PROBLEM TO WORK ON
Produce a word-for-word copy of the data that follows, excluding images.

DATA EXTRACT

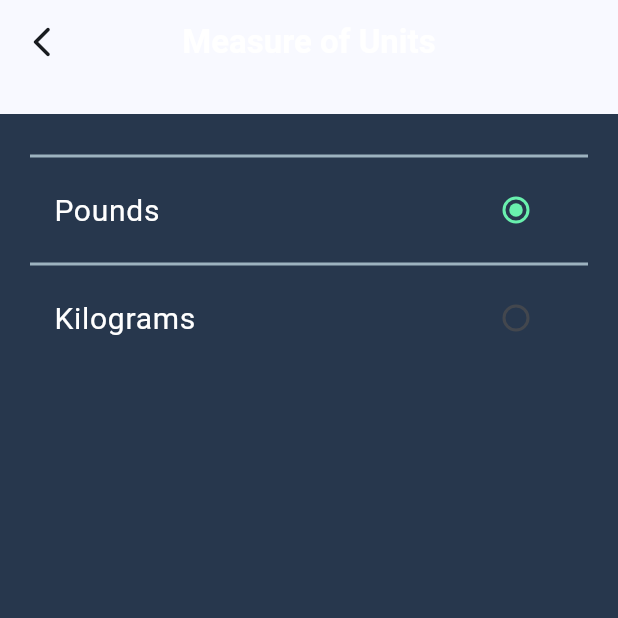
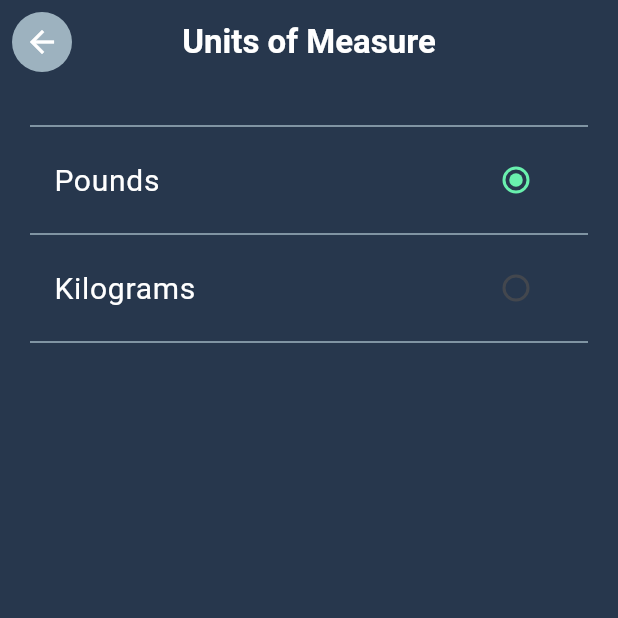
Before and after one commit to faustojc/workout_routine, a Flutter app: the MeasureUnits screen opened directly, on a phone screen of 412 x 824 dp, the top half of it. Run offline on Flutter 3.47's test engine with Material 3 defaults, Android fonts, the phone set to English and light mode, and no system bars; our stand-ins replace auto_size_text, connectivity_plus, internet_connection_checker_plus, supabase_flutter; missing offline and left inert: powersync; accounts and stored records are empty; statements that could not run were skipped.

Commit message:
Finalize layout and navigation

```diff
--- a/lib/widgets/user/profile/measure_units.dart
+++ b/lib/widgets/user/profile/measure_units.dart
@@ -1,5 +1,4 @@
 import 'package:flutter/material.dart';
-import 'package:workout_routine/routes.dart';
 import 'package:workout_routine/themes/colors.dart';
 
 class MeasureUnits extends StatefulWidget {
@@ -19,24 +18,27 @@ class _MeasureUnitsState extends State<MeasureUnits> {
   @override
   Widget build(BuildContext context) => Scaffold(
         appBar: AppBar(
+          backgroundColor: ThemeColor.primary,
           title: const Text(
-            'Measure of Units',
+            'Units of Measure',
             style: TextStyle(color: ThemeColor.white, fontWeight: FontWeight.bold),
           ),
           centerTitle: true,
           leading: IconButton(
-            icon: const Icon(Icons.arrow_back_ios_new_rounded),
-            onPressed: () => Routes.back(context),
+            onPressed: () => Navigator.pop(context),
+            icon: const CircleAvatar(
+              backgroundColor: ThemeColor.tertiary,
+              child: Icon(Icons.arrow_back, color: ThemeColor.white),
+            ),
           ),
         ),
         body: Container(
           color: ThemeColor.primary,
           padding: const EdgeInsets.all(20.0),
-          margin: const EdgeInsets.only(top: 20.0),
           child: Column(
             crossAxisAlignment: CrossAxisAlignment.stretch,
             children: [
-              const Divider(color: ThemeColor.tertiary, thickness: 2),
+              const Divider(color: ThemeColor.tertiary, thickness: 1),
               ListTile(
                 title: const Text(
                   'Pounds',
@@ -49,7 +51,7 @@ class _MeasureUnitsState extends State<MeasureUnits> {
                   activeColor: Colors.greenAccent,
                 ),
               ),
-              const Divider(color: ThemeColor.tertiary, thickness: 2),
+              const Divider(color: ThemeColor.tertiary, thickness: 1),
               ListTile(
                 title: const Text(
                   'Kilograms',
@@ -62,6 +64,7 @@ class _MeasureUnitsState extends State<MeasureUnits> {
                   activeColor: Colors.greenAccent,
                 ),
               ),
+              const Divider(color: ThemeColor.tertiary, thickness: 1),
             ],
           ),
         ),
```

PROBLEM SOLUTION
Before and after one commit to faustojc/workout_routine, a Flutter app: the MeasureUnits screen opened directly, on a phone screen of 412 x 824 dp, the top half of it. Run offline on Flutter 3.47's test engine with Material 3 defaults, Android fonts, the phone set to English and light mode, and no system bars; our stand-ins replace auto_size_text, connectivity_plus, internet_connection_checker_plus, supabase_flutter; missing offline and left inert: powersync; accounts and stored records are empty; statements that could not run were skipped.

Commit message:
Finalize layout and navigation

```diff
--- a/lib/widgets/user/profile/measure_units.dart
+++ b/lib/widgets/user/profile/measure_units.dart
@@ -1,5 +1,4 @@
 import 'package:flutter/material.dart';
-import 'package:workout_routine/routes.dart';
 import 'package:workout_routine/themes/colors.dart';
 
 class MeasureUnits extends StatefulWidget {
@@ -19,24 +18,27 @@ class _MeasureUnitsState extends State<MeasureUnits> {
   @override
   Widget build(BuildContext context) => Scaffold(
         appBar: AppBar(
+          backgroundColor: ThemeColor.primary,
           title: const Text(
-            'Measure of Units',
+            'Units of Measure',
             style: TextStyle(color: ThemeColor.white, fontWeight: FontWeight.bold),
           ),
           centerTitle: true,
           leading: IconButton(
-            icon: const Icon(Icons.arrow_back_ios_new_rounded),
-            onPressed: () => Routes.back(context),
+            onPressed: () => Navigator.pop(context),
+            icon: const CircleAvatar(
+              backgroundColor: ThemeColor.tertiary,
+              child: Icon(Icons.arrow_back, color: ThemeColor.white),
+            ),
           ),
         ),
         body: Container(
           color: ThemeColor.primary,
           padding: const EdgeInsets.all(20.0),
-          margin: const EdgeInsets.only(top: 20.0),
           child: Column(
             crossAxisAlignment: CrossAxisAlignment.stretch,
             children: [
-              const Divider(color: ThemeColor.tertiary, thickness: 2),
+              const Divider(color: ThemeColor.tertiary, thickness: 1),
               ListTile(
                 title: const Text(
                   'Pounds',
@@ -49,7 +51,7 @@ class _MeasureUnitsState extends State<MeasureUnits> {
                   activeColor: Colors.greenAccent,
                 ),
               ),
-              const Divider(color: ThemeColor.tertiary, thickness: 2),
+              const Divider(color: ThemeColor.tertiary, thickness: 1),
               ListTile(
                 title: const Text(
                   'Kilograms',
@@ -62,6 +64,7 @@ class _MeasureUnitsState extends State<MeasureUnits> {
                   activeColor: Colors.greenAccent,
                 ),
               ),
+              const Divider(color: ThemeColor.tertiary, thickness: 1),
             ],
           ),
         ),
```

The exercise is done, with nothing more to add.